• Transmission of requests for mutual assistance. In addition to the channels under the 1959 Convention and its Additional Protocols, requests can be transmitted directly by UK public prosecutors to Member States' competent authorities only if direct communication is provided for under the provisions of these instruments, and in line with the declarations made by the countries. In urgent cases, any requests for mutual assistance, as well as spontaneous information, can be transmitted via Europol or Eurojust (Article 121).
• Grounds for refusal. The TCA refers back to the grounds for refusal provided under the 1959 Convention and its two Additional Protocols, but adds one additional ground, ne bis in idem Article 119).
• Joint Investigation Teams (JITs). The TCA clarifies that Union law shall govern the relationship between the EU Member States within the JIT (Article 122). The TCA makes no specific reference to the legal basis for a JIT to be set up between EU Member States and the United Kingdom and therefore, if ratified by the concerned Member State, the Second Additional Protocol to the 1959 Convention could be applicable.

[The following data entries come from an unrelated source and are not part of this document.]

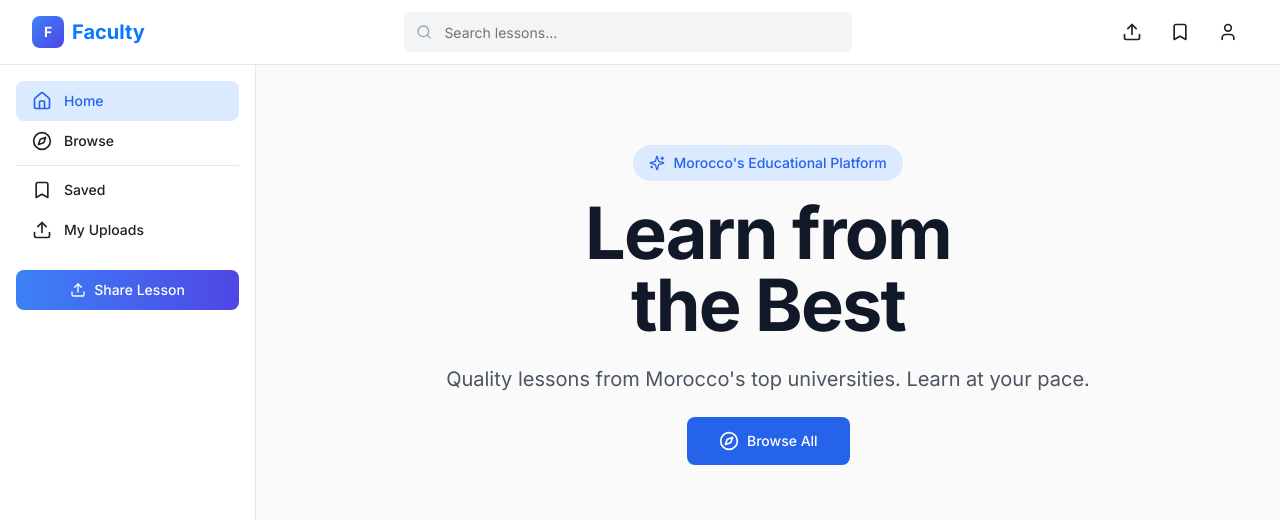
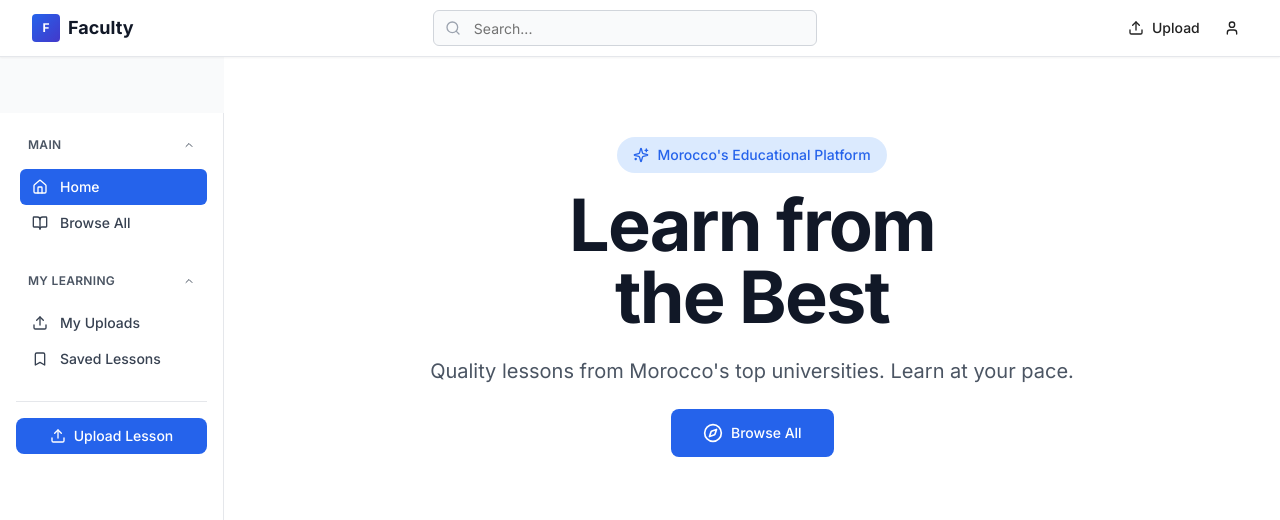
Before and after one commit to Norihaznag/faculty, a Next.js app: page / in a window 1280 px wide. Shown: the top 520 px of the page. Built offline with nearby package versions, Linux system fonts and the light colour scheme; no server answers; the database is empty; sample sign-in values are in the browser's storage.

Commit message:
refactor: Update Header, MainLayout, and Sidebar components for improved styling and functionality

```diff
--- a/components/layout/header.tsx
+++ b/components/layout/header.tsx
@@ -3,7 +3,7 @@
 import React, { useState } from 'react';
 import Link from 'next/link';
 import { useRouter } from 'next/navigation';
-import { Search, Menu, User, LogOut, LogIn, Upload, Bookmark } from 'lucide-react';
+import { Search, Menu, User, LogOut, LogIn, Upload, X } from 'lucide-react';
 import { Button } from '@/components/ui/button';
 import { Input } from '@/components/ui/input';
 import {
@@ -34,78 +34,73 @@ export function Header({ onMenuClick, sidebarOpen = false }: HeaderProps) {
   };
 
   return (
-    <header className="sticky top-0 z-50 bg-white dark:bg-slate-950 border-b border-gray-200 dark:border-slate-800">
-      <div className="max-w-7xl mx-auto px-4 sm:px-6 lg:px-8">
-        <div className="flex items-center justify-between h-16 gap-4">
-          {/* Left: Logo & Menu */}
-          <div className="flex items-center gap-4">
+    <header className="sticky top-0 z-50 bg-white dark:bg-slate-900 border-b border-gray-200 dark:border-slate-700 shadow-sm">
+      <div className="px-4 sm:px-6 lg:px-8">
+        <div className="flex items-center justify-between h-14 gap-4">
+          {/* Left: Menu & Logo */}
+          <div className="flex items-center gap-3 min-w-0">
             <Button
               variant="ghost"
-              size="icon"
+              size="sm"
               onClick={onMenuClick}
-              className="lg:hidden"
+              className="lg:hidden h-8 w-8 p-0"
             >
-              <Menu className="h-5 w-5" />
+              {sidebarOpen ? <X className="h-5 w-5" /> : <Menu className="h-5 w-5" />}
             </Button>
-            <Link href="/" className="flex items-center gap-2 font-bold text-xl">
-              <div className="w-8 h-8 bg-gradient-to-br from-blue-500 to-indigo-600 rounded-lg flex items-center justify-center text-white text-sm font-bold">
+            <Link href="/" className="flex items-center gap-2 font-bold text-lg flex-shrink-0 hover:opacity-80 transition-opacity">
+              <div className="w-7 h-7 bg-gradient-to-br from-blue-600 to-indigo-700 rounded flex items-center justify-center text-white text-xs font-bold">
                 F
               </div>
-              <span className="hidden sm:inline">Faculty</span>
+              <span className="hidden sm:inline text-gray-900 dark:text-white">Faculty</span>
             </Link>
           </div>
 
           {/* Center: Search */}
-          <form onSubmit={handleSearch} className="flex-1 max-w-md">
+          <form onSubmit={handleSearch} className="flex-1 max-w-sm">
             <div className="relative">
               <Search className="absolute left-3 top-1/2 -translate-y-1/2 h-4 w-4 text-gray-400" />
               <Input
                 type="search"
-                placeholder="Search lessons..."
+                placeholder="Search..."
                 value={searchQuery}
                 onChange={(e) => setSearchQuery(e.target.value)}
-                className="pl-10 h-10 bg-gray-100 dark:bg-slate-800 border-0 rounded-lg focus-visible:ring-2 focus-visible:ring-blue-500"
+                className="pl-10 h-9 bg-gray-50 dark:bg-slate-800 border-gray-300 dark:border-slate-700 rounded-md text-sm focus-visible:ring-2 focus-visible:ring-blue-500"
               />
             </div>
           </form>
 
-          {/* Right: Actions & Profile */}
-          <div className="flex items-center gap-2">
+          {/* Right: Profile Menu */}
+          <div className="flex items-center gap-1 flex-shrink-0">
             {user && (
-              <>
-                <Button
-                  variant="ghost"
-                  size="icon"
-                  onClick={() => router.push('/upload')}
-                  title="Upload"
-                >
-                  <Upload className="h-5 w-5" />
-                </Button>
-                <Button
-                  variant="ghost"
-                  size="icon"
-                  onClick={() => router.push('/bookmarks')}
-                  title="Bookmarks"
-                >
-                  <Bookmark className="h-5 w-5" />
-                </Button>
-              </>
+              <Button
+                variant="ghost"
+                size="sm"
+                onClick={() => router.push('/upload')}
+                className="hidden sm:flex h-8 gap-2"
+              >
+                <Upload className="h-4 w-4" />
+                <span className="text-sm">Upload</span>
+              </Button>
             )}
 
             {/* User Menu */}
             <DropdownMenu>
               <DropdownMenuTrigger asChild>
-                <Button variant="ghost" size="icon">
-                  <User className="h-5 w-5" />
+                <Button variant="ghost" size="sm" className="h-8 w-8 p-0">
+                  <User className="h-4 w-4" />
                 </Button>
               </DropdownMenuTrigger>
               <DropdownMenuContent align="end" className="w-48">
                 {user ? (
                   <>
-                    <div className="px-2 py-1.5 text-sm">
-                      <p className="font-medium truncate">{user.email}</p>
+                    <div className="px-2 py-1.5 text-xs text-gray-500">
+                      <p className="font-medium truncate text-gray-700 dark:text-gray-300">{user.email}</p>
                     </div>
                     <DropdownMenuSeparator />
+                    <DropdownMenuItem onClick={() => router.push('/upload')} className="sm:hidden">
+                      <Upload className="h-4 w-4 mr-2" />
+                      Upload Lesson
+                    </DropdownMenuItem>
                     <DropdownMenuItem onClick={() => router.push('/my-uploads')}>
                       My Uploads
                     </DropdownMenuItem>
--- a/components/layout/main-layout.tsx
+++ b/components/layout/main-layout.tsx
@@ -58,27 +58,18 @@ export function MainLayout({ children }: MainLayoutProps) {
   };
 
   return (
-    <div className="flex flex-col min-h-screen bg-background">
+    <div className="flex flex-col min-h-screen bg-gray-50 dark:bg-slate-950">
       {/* Fixed Header - Full Width */}
       <Header onMenuClick={toggleSidebar} sidebarOpen={sidebarOpen} />
 
-      {/* Overlay for mobile */}
-      {mounted && !isDesktop && sidebarOpen && (
-        <div
-          className="fixed inset-0 bg-black/60 z-30 lg:hidden"
-          onClick={closeSidebar}
-          role="presentation"
-        />
-      )}
-
       {/* Sidebar + Main Content */}
-      <div className="flex flex-1">
-        {/* Sidebar - shows in layout flow on desktop */}
+      <div className="flex flex-1 overflow-hidden">
+        {/* Sidebar - W3Schools style */}
         <Sidebar isOpen={sidebarOpen} onClose={closeSidebar} isMobile={!isDesktop} />
 
         {/* Main Content */}
-        <main className="flex-1 pt-0 bg-background overflow-x-hidden">
-          <div className="mx-auto max-w-4xl px-4 py-8 sm:px-6 lg:px-8">
+        <main className="flex-1 overflow-auto bg-white dark:bg-slate-950">
+          <div className="max-w-6xl mx-auto px-4 sm:px-6 lg:px-8 py-6 sm:py-8">
             {children}
           </div>
         </main>
--- a/components/layout/sidebar.tsx
+++ b/components/layout/sidebar.tsx
@@ -1,9 +1,9 @@
 'use client';
 
-import React, { useState, useEffect } from 'react';
+import React, { useState } from 'react';
 import Link from 'next/link';
 import { usePathname } from 'next/navigation';
-import { Home, Compass, Bookmark, Upload, LogIn } from 'lucide-react';
+import { Home, Compass, Bookmark, Upload, LogIn, ChevronDown, BookOpen } from 'lucide-react';
 import { cn } from '@/lib/utils';
 import { Button } from '@/components/ui/button';
 import { ScrollArea } from '@/components/ui/scroll-area';
@@ -18,92 +18,122 @@ type SidebarProps = {
 export function Sidebar({ isOpen, onClose, isMobile = false }: SidebarProps) {
   const pathname = usePathname();
   const { user } = useAuth();
+  const [expandedSections, setExpandedSections] = useState<Record<string, boolean>>(
+    { main: true, user: true }
+  );
+
+  const toggleSection = (section: string) => {
+    setExpandedSections(prev => ({ ...prev, [section]: !prev[section] }));
+  };
 
   const mainNavItems = [
     { href: '/', label: 'Home', icon: Home },
-    { href: '/resources', label: 'Browse', icon: Compass },
+    { href: '/resources', label: 'Browse All', icon: BookOpen },
   ];
 
   const userNavItems = user
     ? [
-        { href: '/bookmarks', label: 'Saved', icon: Bookmark },
         { href: '/my-uploads', label: 'My Uploads', icon: Upload },
+        { href: '/bookmarks', label: 'Saved Lessons', icon: Bookmark },
       ]
     : [
         { href: '/auth/login', label: 'Sign In', icon: LogIn },
       ];
 
   const NavLink = ({ href, label, icon: Icon }: any) => {
-    const isActive = pathname === href || pathname.startsWith(href + '/');
+    const isActive = pathname === href || (pathname.startsWith(href) && href !== '/');
     return (
       <Link href={href}>
-        <Button
-          variant="ghost"
+        <button
+          onClick={isMobile ? onClose : undefined}
           className={cn(
-            'w-full justify-start gap-3 h-10',
-            isActive && 'bg-blue-100 dark:bg-slate-800 text-blue-600 dark:text-blue-400'
+            'w-full px-3 py-2 rounded-md text-sm font-medium flex items-center gap-3 transition-colors',
+            isActive
+              ? 'bg-blue-600 text-white'
+              : 'text-gray-700 dark:text-gray-300 hover:bg-gray-100 dark:hover:bg-slate-800'
           )}
-          onClick={isMobile ? onClose : undefined}
         >
-          <Icon className="h-5 w-5" />
-          <span className="text-sm font-medium">{label}</span>
-        </Button>
+          <Icon className="h-4 w-4 flex-shrink-0" />
+          <span>{label}</span>
+        </button>
       </Link>
     );
   };
+
+  const SectionHeader = ({ label, section }: { label: string; section: string }) => (
+    <button
+      onClick={() => toggleSection(section)}
+      className="w-full flex items-center justify-between px-3 py-2 text-xs font-semibold text-gray-600 dark:text-gray-400 uppercase tracking-wide hover:bg-gray-100 dark:hover:bg-slate-800 rounded-md transition-colors"
+    >
+      {label}
+      <ChevronDown
+        className={cn(
+          'h-3 w-3 transition-transform',
+          expandedSections[section] && 'rotate-180'
+        )}
+      />
+    </button>
+  );
 
   return (
     <>
       {/* Mobile Overlay */}
       <div
         className={cn(
-          'fixed inset-0 bg-black/50 z-40 lg:hidden transition-opacity',
+          'fixed inset-0 bg-black/50 z-30 lg:hidden transition-opacity',
           isOpen ? 'opacity-100' : 'opacity-0 pointer-events-none'
         )}
         onClick={onClose}
       />
 
-      {/* Sidebar */}
+      {/* Sidebar - W3Schools Style */}
       <aside
         className={cn(
-          'fixed lg:sticky top-16 left-0 h-[calc(100vh-64px)] w-64 bg-white dark:bg-slate-950 border-r border-gray-200 dark:border-slate-800 z-40 transition-transform duration-300',
+          'fixed lg:sticky top-14 left-0 w-56 h-[calc(100vh-56px)] bg-white dark:bg-slate-900 border-r border-gray-200 dark:border-slate-700 z-40 transition-transform duration-300 lg:translate-x-0',
           isMobile && !isOpen && '-translate-x-full'
         )}
       >
         <ScrollArea className="h-full">
-          <div className="p-4 space-y-1">
-            {/* Main Navigation */}
-            <div className="space-y-1">
+          <nav className="p-4 space-y-6">
+            {/* Main Section */}
+            <div className="space-y-2">
+              <SectionHeader label="Main" section="main" />
+              {expandedSections.main && (
+                <div className="space-y-1 pl-1">
                   {mainNavItems.map((item) => (
                     <NavLink key={item.href} {...item} />
                   ))}
                 </div>
+              )}
+            </div>
 
-            {/* Divider */}
-            <div className="h-px bg-gray-200 dark:bg-slate-800 my-4" />
-
-            {/* User Navigation */}
-            <div className="space-y-1">
+            {/* User Section */}
+            <div className="space-y-2">
+              <SectionHeader label="My Learning" section="user" />
+              {expandedSections.user && (
+                <div className="space-y-1 pl-1">
                   {userNavItems.map((item) => (
                     <NavLink key={item.href} {...item} />
                   ))}
                 </div>
+              )}
+            </div>
 
-            {/* Upload Button for authenticated users */}
+            {/* Upload CTA */}
             {user && (
-              <div className="pt-4">
+              <div className="pt-4 border-t border-gray-200 dark:border-slate-700">
                 <Link href="/upload" className="block">
                   <Button
-                    className="w-full bg-gradient-to-r from-blue-500 to-indigo-600 hover:from-blue-600 hover:to-indigo-700 text-white h-10"
+                    className="w-full bg-blue-600 hover:bg-blue-700 text-white h-9 text-sm font-medium transition-colors"
                     onClick={isMobile ? onClose : undefined}
                   >
                     <Upload className="h-4 w-4 mr-2" />
-                    Share Lesson
+                    Upload Lesson
                   </Button>
                 </Link>
               </div>
             )}
-          </div>
+          </nav>
         </ScrollArea>
       </aside>
     </>
```
Lines whose indentation alone changed are shown as unchanged.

3.3. Exchange of criminal record information (Part Three on law enforcement and judicial cooperation in criminal matters, Title IX)
As of 1 January 2021:
• Articles 120 -128 of Title IX of the TCA and its Annex LAW-6 supplement Articles 13 and 22(2) of the 1959 MLA Convention and its Additional Protocols;
• Articles 120 -128 of Title IX of the TCA and its Annex LAW-6 replace Article 22(1) of the 1959 MLA Convention, as supplemented by Article 4 of its first Additional Protocol; and
• Council Framework Decision 2009/315/JHA on the exchange of criminal record information between Member States (FD 2009/315/JHA)21 and Council Decision 2009/316/JHA establishing ECRIS (ECRIS Decision 2009/316/JHA) do not apply anymore in relation to the UK.
Transitional regime. FD 2009/315/JHA continues to govern the execution of the requests received by the central authority by 31 December 2020. As of 1 January 2021, replies to such requests cannot be transmitted through ECRIS.
New regime. Title IX and ANNEX LAW-6 are inspired by FD 2009/315/JHA and ECRIS Decision 2009/316/JHA.
• Notifications. Article 123 deals with states' obligations to notify each other of convictions handed down in their state against the nationals of other states. It basically mirrors Article 4 of FD 2009/315/JHA, but whereas the Framework Decision states 'as soon as possible', Article 123(2) provides that the central authorities of the states shall communicate such information to each other 'at least once per month'.
• Replies to requests. Article 126 provides for the deadline to reply of a maximum of 20 working days from the date the request was received, whereas Article 8 of FD 2009/315/JHA sets out a shorter deadline of a maximum of 10 working days for most requests.
Channel of communication. According to Article 127, the exchange between states of information extracted from the criminal record will take place electronically in accordance with the technical and procedural specifications laid down in ANNEX LAW-6 EU-UK
Judicial cooperation in criminal matters from 1 January 2021
3.5. Transfer of sentenced persons
The TCA does not cover the transfer of sentenced persons.
As from 1 January 2021, Framework Decision 2008/909/JHA on the transfer of sentenced persons (FD 2008/909/JHA) no longer applies. Transitional regime. FD 2008/909/JHA continues to govern the execution of requests that the executing authority received by 31 December 202034). Applicable new regime. The applicable regime as of 1 January 2021 will be the 1983 Council of Europe Convention on the Transfer of Sentenced Persons, and, where applicable, the 1997 Additional Protocol to the Convention on the Transfer of Sentenced Persons or the Protocol amending the Additional Protocol to the Convention on the Transfer of Sentenced Persons.